Please restate the records that follow word for word, omitting any images.

━━━ PROVIDED DATA ━━━

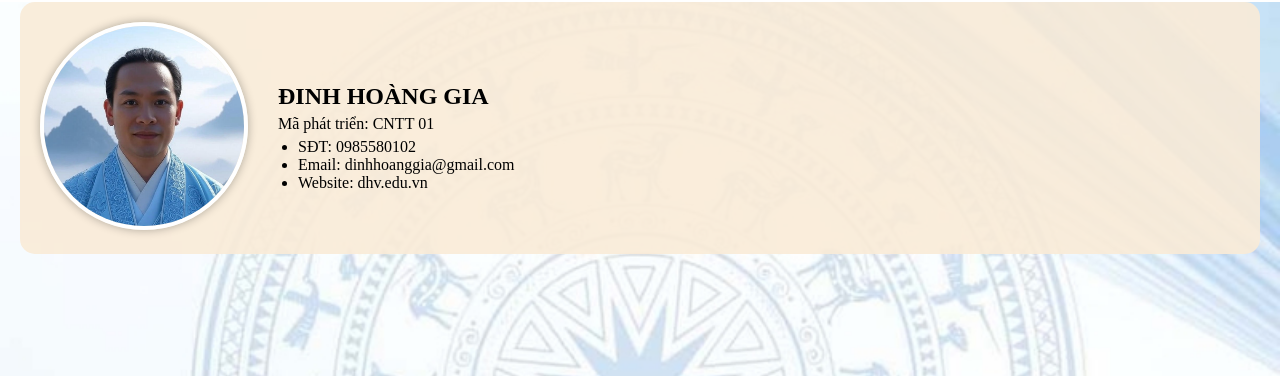
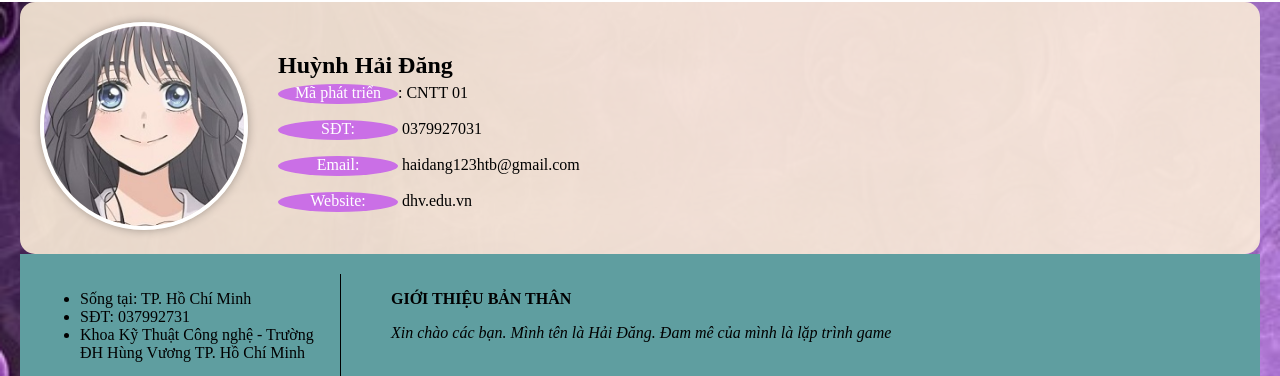
Before and after one commit to f11boy2003-source/baitap1, a website: page index.html in a window 1280 px wide. Shown: the part 119-495 px from the top of the page. Drawn offline with Linux system fonts and the light colour scheme.

Commit message:
hai dang

```diff
--- a/index.html
+++ b/index.html
@@ -3,6 +3,24 @@
   <head>
     <meta charset="UTF-8" />
     <link rel="stylesheet" href="assets/css/main.css" />
+
+
+    <style>
+
+      .contact{
+        display: inline-block;
+        background-color: #ca6fe6;
+        color:#fff;
+         width: 120px;
+         height: 20px;
+         border-radius: 50%;
+         text-align: center;
+      }
+
+  </style>
+
+
+
   </head>
   <header>
     <div id="header1">
@@ -47,7 +65,7 @@
       style="
         width: 100%;
         height: 100vh;
-        background-image: url('./assets/images/background_trong_dong.jpg');
+        background-image: url('./assets/images/v1.jpg');
         background-size: cover; /* Phủ kín toàn màn hình */
         background-repeat: no-repeat; /* Không lặp lại */
         background-position: center; /* Căn giữa ảnh */
@@ -74,7 +92,7 @@
         <!-- Ảnh chân dung trong vòng tròn -->
         <div style="margin-right: 30px">
           <img
-            src="./assets/images/image1.jpg"
+            src="./assets/images/586472 (1).jpg"
             style="
               width: 200px;
               height: 200px;
@@ -90,19 +108,40 @@
         <!-- Thông tin cá nhân -->
         <div>
           <p style="font-size: 24px; font-weight: bold; margin-bottom: 5px">
-            ĐINH HOÀNG GIA
+            Huỳnh Hải Đăng
+
+
           </p>
-          <p style="margin: 5px 0">Mã phát triển: CNTT 01</p>
-          <ul style="margin: 5px 0; padding-left: 20px">
-            <li>SĐT: 0985580102</li>
-            <li>Email: dinhhoanggia@gmail.com</li>
-            <li>Website: dhv.edu.vn</li>
-          </ul>
+          <p style="margin: 5px 0"><span class="contact">Mã phát triển</span>: CNTT 01</p>
+          <p> <span class="contact">SĐT:</span> 0379927031 </p>
+          <p><span class="contact">Email:</span> haidang123htb@gmail.com</p>
+          <p><span class="contact">Website:</span> dhv.edu.vn</p>
+
         </div>
       </div>
-    </div>
-  </body>
 
+      <div id="ngaythangnamsinh" style="background-color: cadetblue; max-width: 1200px;margin: 0 auto;padding: 20px;display: flex;flex-direction: row;">
+
+
+        <div style="width: 300px;">
+          <ul>
+              <li>Sống tại: TP. Hồ Chí Minh</li>
+              <li>SĐT: 037992731</li>
+              <li>Khoa Kỹ Thuật Công nghệ - Trường ĐH Hùng Vương TP. Hồ Chí Minh</li>
+
+          </ul>
+
+        </div>
+
+        <div style="padding-left: 50px; border-left: 1px solid #000;">
+                <p><b>GIỚI THIỆU BẢN THÂN</b></p>
+                <p style="font-style: italic;">Xin chào các bạn. Mình tên là Hải Đăng. Đam mê của mình là lặp trình game </p>
+  </div>
+
+</body>
+
+
+ </div>
   <footer>
     <div id="footer1">
       <div class="content">
```
Also changed, not shown: assets/images/586472 (1).jpg (added), assets/images/purple.webp (added), assets/images/v1.jpg (added).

━━━

* OUTPUT OF THE EXERCISE
Before and after one commit to f11boy2003-source/baitap1, a website: page index.html in a window 1280 px wide. Shown: the part 119-495 px from the top of the page. Drawn offline with Linux system fonts and the light colour scheme.

Commit message:
hai dang

```diff
--- a/index.html
+++ b/index.html
@@ -3,6 +3,24 @@
   <head>
     <meta charset="UTF-8" />
     <link rel="stylesheet" href="assets/css/main.css" />
+
+
+    <style>
+
+      .contact{
+        display: inline-block;
+        background-color: #ca6fe6;
+        color:#fff;
+         width: 120px;
+         height: 20px;
+         border-radius: 50%;
+         text-align: center;
+      }
+
+  </style>
+
+
+
   </head>
   <header>
     <div id="header1">
@@ -47,7 +65,7 @@
       style="
         width: 100%;
         height: 100vh;
-        background-image: url('./assets/images/background_trong_dong.jpg');
+        background-image: url('./assets/images/v1.jpg');
         background-size: cover; /* Phủ kín toàn màn hình */
         background-repeat: no-repeat; /* Không lặp lại */
         background-position: center; /* Căn giữa ảnh */
@@ -74,7 +92,7 @@
         <!-- Ảnh chân dung trong vòng tròn -->
         <div style="margin-right: 30px">
           <img
-            src="./assets/images/image1.jpg"
+            src="./assets/images/586472 (1).jpg"
             style="
               width: 200px;
               height: 200px;
@@ -90,19 +108,40 @@
         <!-- Thông tin cá nhân -->
         <div>
           <p style="font-size: 24px; font-weight: bold; margin-bottom: 5px">
-            ĐINH HOÀNG GIA
+            Huỳnh Hải Đăng
+
+
           </p>
-          <p style="margin: 5px 0">Mã phát triển: CNTT 01</p>
-          <ul style="margin: 5px 0; padding-left: 20px">
-            <li>SĐT: 0985580102</li>
-            <li>Email: dinhhoanggia@gmail.com</li>
-            <li>Website: dhv.edu.vn</li>
-          </ul>
+          <p style="margin: 5px 0"><span class="contact">Mã phát triển</span>: CNTT 01</p>
+          <p> <span class="contact">SĐT:</span> 0379927031 </p>
+          <p><span class="contact">Email:</span> haidang123htb@gmail.com</p>
+          <p><span class="contact">Website:</span> dhv.edu.vn</p>
+
         </div>
       </div>
-    </div>
-  </body>
 
+      <div id="ngaythangnamsinh" style="background-color: cadetblue; max-width: 1200px;margin: 0 auto;padding: 20px;display: flex;flex-direction: row;">
+
+
+        <div style="width: 300px;">
+          <ul>
+              <li>Sống tại: TP. Hồ Chí Minh</li>
+              <li>SĐT: 037992731</li>
+              <li>Khoa Kỹ Thuật Công nghệ - Trường ĐH Hùng Vương TP. Hồ Chí Minh</li>
+
+          </ul>
+
+        </div>
+
+        <div style="padding-left: 50px; border-left: 1px solid #000;">
+                <p><b>GIỚI THIỆU BẢN THÂN</b></p>
+                <p style="font-style: italic;">Xin chào các bạn. Mình tên là Hải Đăng. Đam mê của mình là lặp trình game </p>
+  </div>
+
+</body>
+
+
+ </div>
   <footer>
     <div id="footer1">
       <div class="content">
```
Also changed, not shown: assets/images/586472 (1).jpg (added), assets/images/purple.webp (added), assets/images/v1.jpg (added).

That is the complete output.